My memories at this point are a blur. I just remember that Ella was now very unresponsive, her hands and feet were freezing, her skin was becoming more mottled and there was more bruising on her toes and legs. I held my poor baby girl as they continuously tried, and failed, to get to her veins and add fluid to her body. They even tried to go through the bones in her legs, fracturing her leg in the process.”
“After a couple of hours she was transferred to critical care. My family and I were told to wait in a room while they did everything they could. After what felt like hours, three people sat us down and told us that our beautiful Ella was fighting for her life. They had already lost her twice and brought her back.
They had arranged for a team from London to airlift Ella to Addenbrooke's PICU in Cambridge that evening. For now she was on a ventilator and stable. I asked the doctor is my daughter going to be okay and all she replied was ‘I hope so’.
All around me my family were crumbling. I on the other hand went into shock. I remember looking at a nurse who had come to tell us Ella's condition and it was obvious she had been crying. I think that’s when it hit me.
They told me I could go and see her. Seeing your child helpless on a ventilator, with pricks all over her body where they had failed to get a line in to save her life was heart-breaking.
After Ella was transferred we were able to stay with her in ACORN house, accommodation for the parents of sick children. The first 48 hours were critical and they told me to expect more complications and a dip in her condition as she was so poorly. Ella was still fighting for her life and I felt completely helpless.

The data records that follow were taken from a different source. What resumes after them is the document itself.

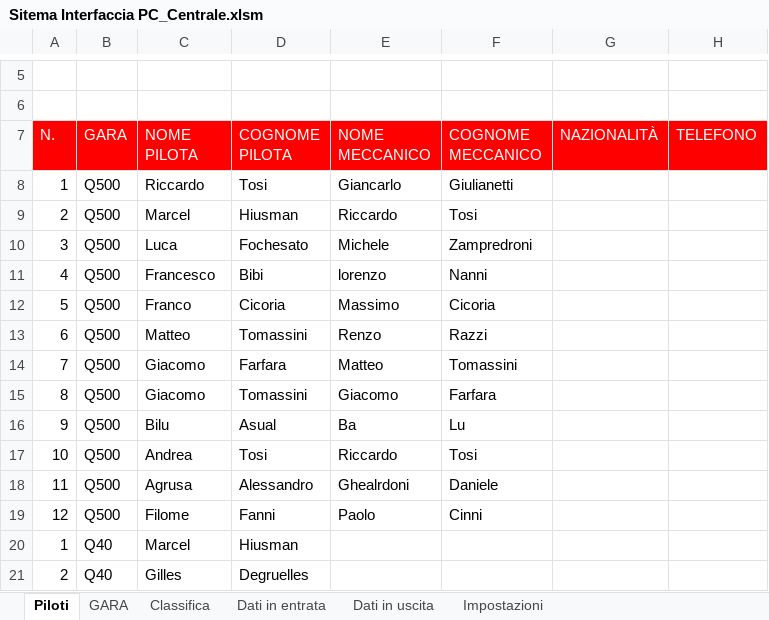
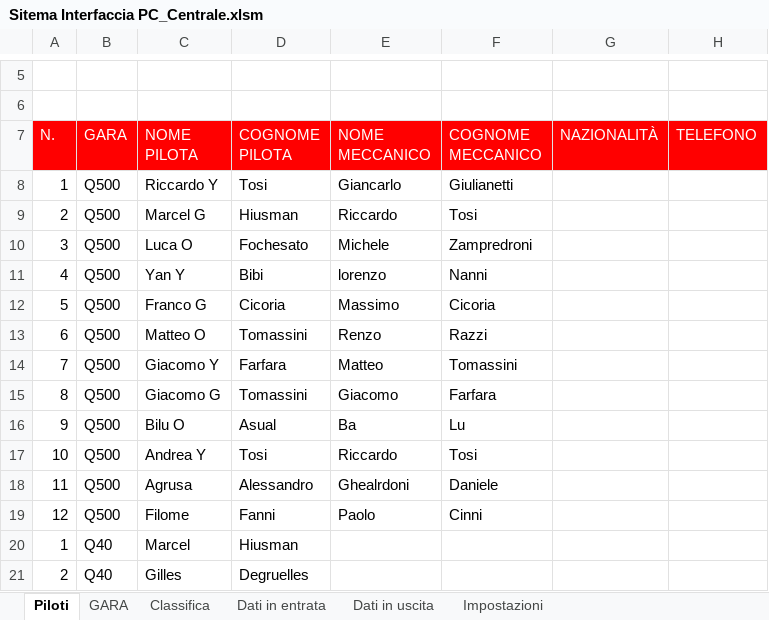
Before and after one commit to giachy96/Sistema_Pylon, an Excel workbook: Interfaccia Gara PC/Sistema Interfaccia ULTIMO/Sitema Interfaccia PC_Centrale.xlsm, sheet Piloti, drawn as a sheet; only a part is shown, gaps mark what is left out; values as stored, in another font and other column widths than the file's, no borders; charts and pictures not drawn; the diff names each change by its address in the sheet, - before the commit and + after, or states it on an @@ line.

```diff
--- a/Interfaccia Gara PC/Sistema Interfaccia ULTIMO/Sitema Interfaccia PC_Centrale.xlsm (sheet Piloti)
+++ b/Interfaccia Gara PC/Sistema Interfaccia ULTIMO/Sitema Interfaccia PC_Centrale.xlsm (sheet Piloti)
-C8 (NOME PILOTA): Riccardo
+C8 (NOME PILOTA): Riccardo Y
-C9 (NOME PILOTA): Marcel
+C9 (NOME PILOTA): Marcel G
-C10 (NOME PILOTA): Luca
+C10 (NOME PILOTA): Luca O
-C11 (NOME PILOTA): Francesco
+C11 (NOME PILOTA): Yan Y
-C12 (NOME PILOTA): Franco
+C12 (NOME PILOTA): Franco G
-C13 (NOME PILOTA): Matteo
+C13 (NOME PILOTA): Matteo O
-C14 (NOME PILOTA): Giacomo
+C14 (NOME PILOTA): Giacomo Y
-C15 (NOME PILOTA): Giacomo
+C15 (NOME PILOTA): Giacomo G
-C16 (NOME PILOTA): Bilu
+C16 (NOME PILOTA): Bilu O
-C17 (NOME PILOTA): Andrea
+C17 (NOME PILOTA): Andrea Y
```
Also changed, not shown: charts or pictures, Interfaccia Gara PC/Sistema Interfaccia ULTIMO/Ordine_Volo.xlsx.
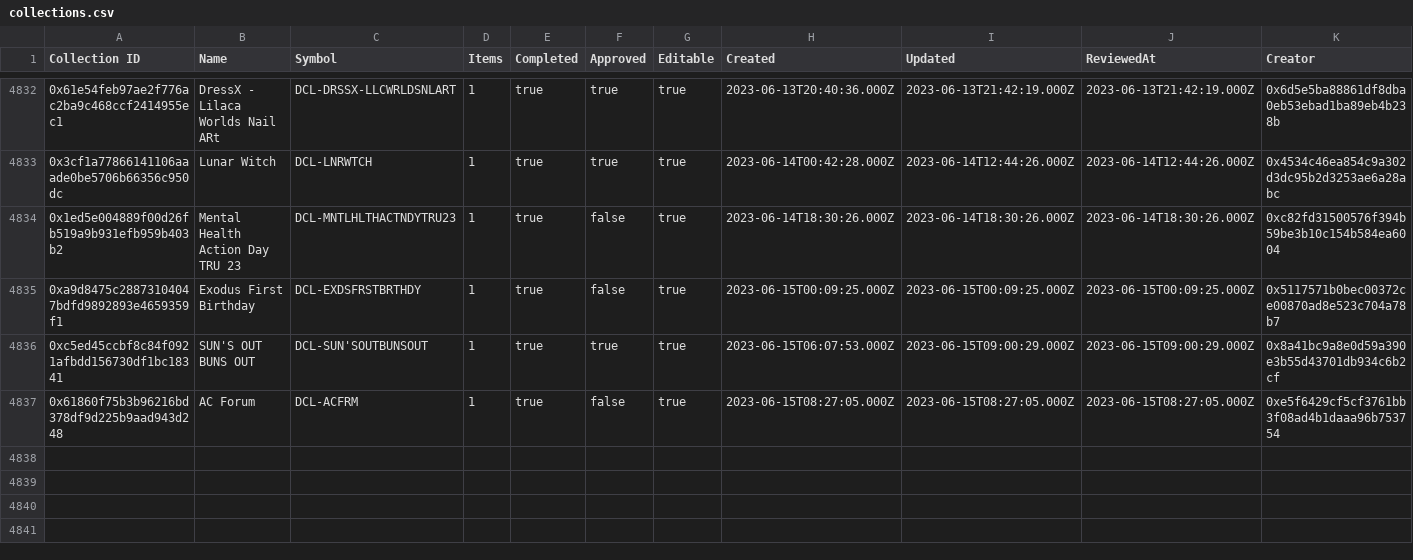
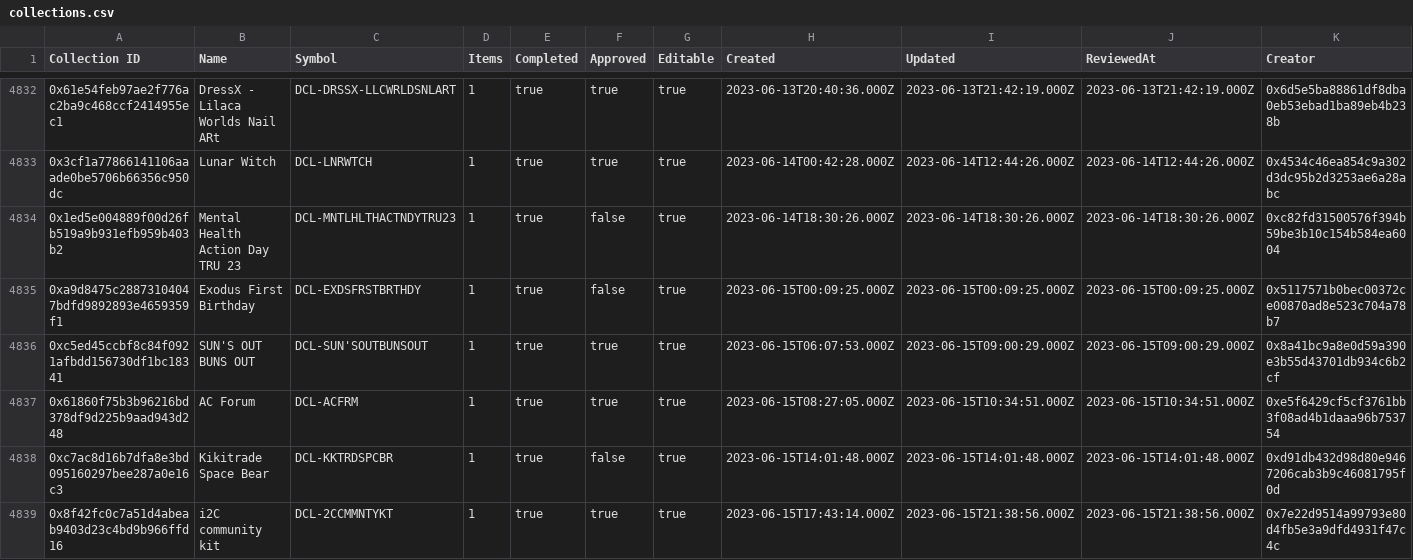
Before and after one commit to 1emu/transparency, a CSV file: collections.csv, drawn as a sheet; only a part is shown, gaps mark what is left out.

```diff
--- a/collections.csv
+++ b/collections.csv
@@ -4836,2 +4836,4 @@ Collection ID,Name,Symbol,Items,Completed,Approved,Editable,Created,Updated,Revi
 0xc5ed45ccbf8c84f0921afbdd156730df1bc18341,SUN'S OUT BUNS OUT ,DCL-SUN'SOUTBUNSOUT,1,true,true,true,2023-06-15T06:07:53.000Z,2023-06-15T09:00:29.000Z,2023-06-15T09:00:29.000Z,0x8a41bc9a8e0d59a390e3b55d43701db934c6b2cf
-0x61860f75b3b96216bd378df9d225b9aad943d248,AC Forum,DCL-ACFRM,1,true,false,true,2023-06-15T08:27:05.000Z,2023-06-15T08:27:05.000Z,2023-06-15T08:27:05.000Z,0xe5f6429cf5cf3761bb3f08ad4b1daaa96b753754
+0x61860f75b3b96216bd378df9d225b9aad943d248,AC Forum,DCL-ACFRM,1,true,true,true,2023-06-15T08:27:05.000Z,2023-06-15T10:34:51.000Z,2023-06-15T10:34:51.000Z,0xe5f6429cf5cf3761bb3f08ad4b1daaa96b753754
+0xc7ac8d16b7dfa8e3bd095160297bee287a0e16c3,Kikitrade Space Bear,DCL-KKTRDSPCBR,1,true,false,true,2023-06-15T14:01:48.000Z,2023-06-15T14:01:48.000Z,2023-06-15T14:01:48.000Z,0xd91db432d98d80e9467206cab3b9c46081795f0d
+0x8f42fc0c7a51d4abeab9403d23c4bd9b966ffd16,i2C community kit,DCL-2CCMMNTYKT,1,true,true,true,2023-06-15T17:43:14.000Z,2023-06-15T21:38:56.000Z,2023-06-15T21:38:56.000Z,0x7e22d9514a99793e80d4fb5e3a9dfd4931f47c4c
```
Also changed, not shown: balances.csv, grants.csv, 16 other files.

The next day she was given a blood transfusion and once her blood pressure had sorted itself out she was stabilised. I will never forget the relief I felt when, after 48 hours of no further setbacks, I was finally told that my Ella was going to make it.”
Road to recovery

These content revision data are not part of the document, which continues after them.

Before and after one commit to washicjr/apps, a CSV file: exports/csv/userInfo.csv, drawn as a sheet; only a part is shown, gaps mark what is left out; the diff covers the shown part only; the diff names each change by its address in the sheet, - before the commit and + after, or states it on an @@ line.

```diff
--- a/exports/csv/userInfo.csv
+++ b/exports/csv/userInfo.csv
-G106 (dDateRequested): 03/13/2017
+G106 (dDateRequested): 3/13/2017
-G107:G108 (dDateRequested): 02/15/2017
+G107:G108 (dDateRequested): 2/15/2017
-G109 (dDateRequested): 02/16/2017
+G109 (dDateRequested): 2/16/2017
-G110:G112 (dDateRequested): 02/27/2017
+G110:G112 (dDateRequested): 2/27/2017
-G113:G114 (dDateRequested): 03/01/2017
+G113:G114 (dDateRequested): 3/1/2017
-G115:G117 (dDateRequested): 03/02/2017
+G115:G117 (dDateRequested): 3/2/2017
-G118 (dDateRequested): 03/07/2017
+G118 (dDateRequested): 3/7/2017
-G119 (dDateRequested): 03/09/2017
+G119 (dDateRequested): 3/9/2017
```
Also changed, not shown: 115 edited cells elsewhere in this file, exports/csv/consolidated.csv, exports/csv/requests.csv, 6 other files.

“She stayed on the ventilator for 12 days, ticking every box she was supposed to and getting stronger each day. The fluid she had been injected with to keep her alive caused her to swell up to nearly double her size. She was very weak but I was so happy to finally be able to hold my little girl in my arms again after everything she had gone through.
By the time she came off the ventilator she had finished her antibiotics and after three days on the ward we were able to take her home. She was very weak and her legs were covered in special plasters as the bruising on her knees and thigh were now blistering. Ten weeks after contracting meningitis, my daughter became stronger still and took her first steps. This was amazing after all her little legs had gone through with the septicaemia.
It’s coming up to a year now and Ella continues to prove she’s a fighter. She still struggles sleeping in her own bed - she was terrified of her bedroom and being alone when she first came home and still isn't happy unless she's sleeping with someone she loves.”
An inspiration to us all
“The consultant who saved Ella’s life continues to be amazed at her progress and told us that Ella was the poorliest child she has ever witnessed in 10 years working for the NHS. We don't know for sure if she will have any long-term effects. She still attends regular hearing tests and so far there's not been a problem. I sometimes think she struggles with her concentration and temper, but she’s nearly 2 so it could just be her age!
Ella is our little inspiration and every day I think how proud I am of her. She's beaten the odds and I hope her story brings hope to others who have fought this disease and to their loved ones – it’s a disease that affects us too and is something that I don't think I will ever be 100% over.
This experience has changed me for the better. It’s made me stronger and it’s proved my daughter’s strong too. Reading others’ experiences and speaking to someone on the Meningitis Now helpline has been amazing – it’s helped me to understand my emotions and realise that I’m not alone in this experience.”